What you will do - Return all the entries below exactly as they were given.

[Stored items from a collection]
··········

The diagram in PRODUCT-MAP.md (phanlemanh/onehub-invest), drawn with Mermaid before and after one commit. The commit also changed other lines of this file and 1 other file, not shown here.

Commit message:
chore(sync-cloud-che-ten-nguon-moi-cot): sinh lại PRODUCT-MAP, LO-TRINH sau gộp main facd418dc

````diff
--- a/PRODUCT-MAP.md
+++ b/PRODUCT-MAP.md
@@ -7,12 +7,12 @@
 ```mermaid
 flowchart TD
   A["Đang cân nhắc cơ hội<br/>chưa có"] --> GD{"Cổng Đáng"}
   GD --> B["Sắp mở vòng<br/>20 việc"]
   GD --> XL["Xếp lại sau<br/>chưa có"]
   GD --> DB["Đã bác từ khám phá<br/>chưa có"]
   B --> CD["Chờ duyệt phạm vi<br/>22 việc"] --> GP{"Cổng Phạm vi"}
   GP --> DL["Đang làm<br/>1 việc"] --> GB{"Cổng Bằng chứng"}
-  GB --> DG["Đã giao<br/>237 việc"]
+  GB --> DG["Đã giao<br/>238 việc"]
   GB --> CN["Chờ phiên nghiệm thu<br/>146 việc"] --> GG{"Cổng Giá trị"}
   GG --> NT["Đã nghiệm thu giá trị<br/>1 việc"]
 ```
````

··········

Output for this exercise -
The diagram in PRODUCT-MAP.md (phanlemanh/onehub-invest), drawn with Mermaid before and after one commit. The commit also changed other lines of this file and 1 other file, not shown here.

Commit message:
chore(sync-cloud-che-ten-nguon-moi-cot): sinh lại PRODUCT-MAP, LO-TRINH sau gộp main facd418dc

````diff
--- a/PRODUCT-MAP.md
+++ b/PRODUCT-MAP.md
@@ -7,12 +7,12 @@
 ```mermaid
 flowchart TD
   A["Đang cân nhắc cơ hội<br/>chưa có"] --> GD{"Cổng Đáng"}
   GD --> B["Sắp mở vòng<br/>20 việc"]
   GD --> XL["Xếp lại sau<br/>chưa có"]
   GD --> DB["Đã bác từ khám phá<br/>chưa có"]
   B --> CD["Chờ duyệt phạm vi<br/>22 việc"] --> GP{"Cổng Phạm vi"}
   GP --> DL["Đang làm<br/>1 việc"] --> GB{"Cổng Bằng chứng"}
-  GB --> DG["Đã giao<br/>237 việc"]
+  GB --> DG["Đã giao<br/>238 việc"]
   GB --> CN["Chờ phiên nghiệm thu<br/>146 việc"] --> GG{"Cổng Giá trị"}
   GG --> NT["Đã nghiệm thu giá trị<br/>1 việc"]
 ```
````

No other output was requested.